Memories can be passed down to later generations through genetic switches that allow offspring to inherit the experience of their ancestors, according to new research that may explain how phobias can develop. Scientists have long assumed that memories and learned experiences built up during a lifetime must be passed on by teaching later generations or through personal experience. However, new research has shown that it is possible for some information to be inherited biologically through chemical changes that occur in DNA. Researchers at the Emory University School of Medicine, in Atlanta, found that mice can pass on learned information about traumatic or stressful experiences – in this case a fear of the smell of cherry blossom – to subsequent generations. The results may help to explain why people suffer from seemingly irrational phobias – it may be based on the inherited experiences of their ancestors. (via Phobias may be memories passed down in genes from ancestors - Telegraph)
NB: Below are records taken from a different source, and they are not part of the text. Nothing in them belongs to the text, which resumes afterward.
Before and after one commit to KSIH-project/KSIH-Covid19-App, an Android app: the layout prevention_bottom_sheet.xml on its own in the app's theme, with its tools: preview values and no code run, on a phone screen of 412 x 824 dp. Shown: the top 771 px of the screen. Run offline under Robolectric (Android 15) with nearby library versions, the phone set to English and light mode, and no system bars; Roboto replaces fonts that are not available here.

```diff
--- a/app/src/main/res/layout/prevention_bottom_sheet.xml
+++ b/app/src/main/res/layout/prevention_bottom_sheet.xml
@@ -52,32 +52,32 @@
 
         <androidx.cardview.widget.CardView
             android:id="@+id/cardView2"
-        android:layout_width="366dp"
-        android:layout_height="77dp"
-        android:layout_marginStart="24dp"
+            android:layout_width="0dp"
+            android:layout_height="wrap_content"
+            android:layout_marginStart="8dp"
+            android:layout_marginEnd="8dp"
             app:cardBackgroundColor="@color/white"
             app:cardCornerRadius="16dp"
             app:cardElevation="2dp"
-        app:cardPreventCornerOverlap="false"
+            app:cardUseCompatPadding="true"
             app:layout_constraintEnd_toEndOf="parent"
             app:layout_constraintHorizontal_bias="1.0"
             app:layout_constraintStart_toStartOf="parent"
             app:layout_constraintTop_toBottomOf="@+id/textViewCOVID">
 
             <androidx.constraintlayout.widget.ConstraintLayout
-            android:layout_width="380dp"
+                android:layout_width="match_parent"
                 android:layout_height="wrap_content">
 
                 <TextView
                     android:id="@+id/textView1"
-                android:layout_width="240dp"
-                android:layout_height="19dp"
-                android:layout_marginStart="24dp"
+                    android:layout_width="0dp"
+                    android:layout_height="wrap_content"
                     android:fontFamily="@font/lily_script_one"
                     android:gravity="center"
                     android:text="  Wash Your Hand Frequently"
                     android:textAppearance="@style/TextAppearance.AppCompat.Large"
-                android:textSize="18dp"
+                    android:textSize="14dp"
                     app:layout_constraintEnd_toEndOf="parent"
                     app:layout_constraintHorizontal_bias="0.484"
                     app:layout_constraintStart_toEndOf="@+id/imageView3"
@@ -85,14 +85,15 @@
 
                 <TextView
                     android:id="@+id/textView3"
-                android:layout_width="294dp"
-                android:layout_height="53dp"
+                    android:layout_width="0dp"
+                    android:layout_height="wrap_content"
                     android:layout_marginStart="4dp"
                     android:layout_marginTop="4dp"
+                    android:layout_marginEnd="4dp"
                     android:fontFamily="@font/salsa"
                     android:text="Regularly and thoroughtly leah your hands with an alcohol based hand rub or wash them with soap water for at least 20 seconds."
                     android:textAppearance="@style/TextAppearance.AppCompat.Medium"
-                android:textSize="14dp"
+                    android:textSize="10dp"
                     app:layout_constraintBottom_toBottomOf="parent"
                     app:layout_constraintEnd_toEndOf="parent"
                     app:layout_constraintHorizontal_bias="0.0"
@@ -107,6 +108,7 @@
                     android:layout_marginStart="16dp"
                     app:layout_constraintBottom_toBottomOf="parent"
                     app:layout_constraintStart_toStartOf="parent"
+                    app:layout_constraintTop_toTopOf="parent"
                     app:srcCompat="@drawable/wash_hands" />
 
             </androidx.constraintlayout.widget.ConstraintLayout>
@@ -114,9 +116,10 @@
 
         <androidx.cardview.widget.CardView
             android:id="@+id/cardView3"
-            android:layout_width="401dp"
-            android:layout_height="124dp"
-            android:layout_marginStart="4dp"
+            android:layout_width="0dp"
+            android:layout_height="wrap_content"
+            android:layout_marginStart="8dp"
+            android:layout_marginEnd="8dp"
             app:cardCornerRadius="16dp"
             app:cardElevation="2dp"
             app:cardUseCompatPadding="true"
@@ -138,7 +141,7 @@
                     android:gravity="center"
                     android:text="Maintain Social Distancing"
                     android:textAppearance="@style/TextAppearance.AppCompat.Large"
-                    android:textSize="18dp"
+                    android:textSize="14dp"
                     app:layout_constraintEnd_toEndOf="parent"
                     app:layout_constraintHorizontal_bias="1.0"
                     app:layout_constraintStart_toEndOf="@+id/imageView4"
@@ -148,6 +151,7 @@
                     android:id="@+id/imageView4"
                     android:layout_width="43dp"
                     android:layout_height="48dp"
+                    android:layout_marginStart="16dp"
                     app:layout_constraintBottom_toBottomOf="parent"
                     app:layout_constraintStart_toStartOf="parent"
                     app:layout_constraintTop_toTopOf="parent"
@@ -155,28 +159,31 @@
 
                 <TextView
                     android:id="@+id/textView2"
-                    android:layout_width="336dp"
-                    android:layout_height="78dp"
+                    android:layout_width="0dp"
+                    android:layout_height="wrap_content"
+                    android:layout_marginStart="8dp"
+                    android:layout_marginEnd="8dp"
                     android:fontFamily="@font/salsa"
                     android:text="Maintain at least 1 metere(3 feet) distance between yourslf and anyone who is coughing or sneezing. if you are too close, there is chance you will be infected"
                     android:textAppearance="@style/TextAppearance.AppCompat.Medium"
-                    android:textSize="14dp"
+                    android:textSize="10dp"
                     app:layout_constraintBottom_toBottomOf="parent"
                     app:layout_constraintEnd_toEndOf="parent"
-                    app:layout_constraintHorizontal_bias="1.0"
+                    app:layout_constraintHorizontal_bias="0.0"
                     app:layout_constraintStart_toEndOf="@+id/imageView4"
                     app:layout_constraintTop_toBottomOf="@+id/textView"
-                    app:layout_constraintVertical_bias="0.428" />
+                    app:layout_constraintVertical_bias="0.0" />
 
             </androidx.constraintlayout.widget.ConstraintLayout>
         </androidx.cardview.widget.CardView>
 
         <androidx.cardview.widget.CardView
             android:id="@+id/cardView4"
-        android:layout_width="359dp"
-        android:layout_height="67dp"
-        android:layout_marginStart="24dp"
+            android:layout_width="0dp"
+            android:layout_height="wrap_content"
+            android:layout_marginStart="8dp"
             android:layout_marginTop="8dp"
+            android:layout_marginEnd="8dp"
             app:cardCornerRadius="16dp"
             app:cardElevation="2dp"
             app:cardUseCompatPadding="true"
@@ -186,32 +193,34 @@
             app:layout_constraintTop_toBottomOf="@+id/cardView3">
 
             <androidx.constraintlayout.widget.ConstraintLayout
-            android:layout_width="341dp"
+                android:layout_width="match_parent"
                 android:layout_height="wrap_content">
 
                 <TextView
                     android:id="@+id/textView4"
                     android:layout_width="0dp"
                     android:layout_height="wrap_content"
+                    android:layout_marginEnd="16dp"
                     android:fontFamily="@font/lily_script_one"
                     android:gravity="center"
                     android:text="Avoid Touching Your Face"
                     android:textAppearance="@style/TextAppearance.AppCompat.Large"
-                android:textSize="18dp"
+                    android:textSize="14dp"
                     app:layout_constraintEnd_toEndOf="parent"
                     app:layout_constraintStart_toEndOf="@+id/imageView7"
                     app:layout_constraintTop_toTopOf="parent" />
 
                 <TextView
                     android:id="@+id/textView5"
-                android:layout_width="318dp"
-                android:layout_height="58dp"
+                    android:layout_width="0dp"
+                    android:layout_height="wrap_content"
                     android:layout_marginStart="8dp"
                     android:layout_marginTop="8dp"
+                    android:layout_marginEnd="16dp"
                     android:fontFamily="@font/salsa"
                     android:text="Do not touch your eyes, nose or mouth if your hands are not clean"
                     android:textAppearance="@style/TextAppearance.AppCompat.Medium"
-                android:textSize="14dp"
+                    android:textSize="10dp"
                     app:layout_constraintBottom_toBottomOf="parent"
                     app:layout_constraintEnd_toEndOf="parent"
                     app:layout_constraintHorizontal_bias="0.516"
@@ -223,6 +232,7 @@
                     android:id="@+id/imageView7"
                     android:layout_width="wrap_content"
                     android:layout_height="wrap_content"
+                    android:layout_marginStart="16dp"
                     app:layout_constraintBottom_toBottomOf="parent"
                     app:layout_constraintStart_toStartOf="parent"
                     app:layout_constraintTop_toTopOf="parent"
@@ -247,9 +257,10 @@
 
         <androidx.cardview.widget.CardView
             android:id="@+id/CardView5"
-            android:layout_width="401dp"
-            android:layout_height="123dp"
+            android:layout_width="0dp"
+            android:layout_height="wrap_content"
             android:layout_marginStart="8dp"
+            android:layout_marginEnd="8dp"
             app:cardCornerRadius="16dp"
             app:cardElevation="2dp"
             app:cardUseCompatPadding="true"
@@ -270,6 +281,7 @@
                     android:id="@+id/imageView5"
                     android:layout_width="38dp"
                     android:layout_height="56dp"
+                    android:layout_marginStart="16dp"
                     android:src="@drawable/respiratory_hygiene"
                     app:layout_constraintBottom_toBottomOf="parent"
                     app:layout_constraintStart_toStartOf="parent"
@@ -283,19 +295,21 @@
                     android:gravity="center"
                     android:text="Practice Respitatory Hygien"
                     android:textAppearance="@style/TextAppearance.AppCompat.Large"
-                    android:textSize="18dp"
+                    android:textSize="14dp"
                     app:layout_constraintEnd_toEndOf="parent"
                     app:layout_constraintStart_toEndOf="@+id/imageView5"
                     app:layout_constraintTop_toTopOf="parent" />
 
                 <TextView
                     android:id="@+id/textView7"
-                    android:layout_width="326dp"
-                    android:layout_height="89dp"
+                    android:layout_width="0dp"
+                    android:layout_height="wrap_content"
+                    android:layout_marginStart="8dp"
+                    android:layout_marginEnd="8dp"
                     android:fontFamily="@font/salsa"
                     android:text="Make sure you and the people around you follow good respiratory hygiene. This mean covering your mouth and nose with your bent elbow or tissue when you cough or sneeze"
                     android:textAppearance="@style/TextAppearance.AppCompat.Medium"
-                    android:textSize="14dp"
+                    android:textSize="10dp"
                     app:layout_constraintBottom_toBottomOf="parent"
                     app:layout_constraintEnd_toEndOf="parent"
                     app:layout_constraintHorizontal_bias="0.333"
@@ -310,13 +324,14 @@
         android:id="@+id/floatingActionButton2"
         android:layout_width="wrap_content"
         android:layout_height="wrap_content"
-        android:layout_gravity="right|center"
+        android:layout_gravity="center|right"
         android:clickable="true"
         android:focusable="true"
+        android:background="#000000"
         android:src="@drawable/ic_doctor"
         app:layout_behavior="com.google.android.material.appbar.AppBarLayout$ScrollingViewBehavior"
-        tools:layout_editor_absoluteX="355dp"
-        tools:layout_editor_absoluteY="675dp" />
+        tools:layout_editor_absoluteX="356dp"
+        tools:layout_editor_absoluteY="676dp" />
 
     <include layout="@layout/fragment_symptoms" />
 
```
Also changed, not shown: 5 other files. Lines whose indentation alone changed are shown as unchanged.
DNA hint of European origin for dogs
The results of a DNA study suggest that dogs were domesticated in Europe. No-one doubts that “man’s best friend” is an evolutionary off-shoot of the grey wolf, but scientists have long argued over the precise timing and location for their emergence. The new research, based on a genetic analysis of ancient and modern dog and wolf samples, points to a European origin at least 18,000 years ago. Olaf Thalmann and colleagues report the investigation in Science magazine. It adds a further layer of complexity to the story. (via BBC News - DNA hint of European origin for dogs)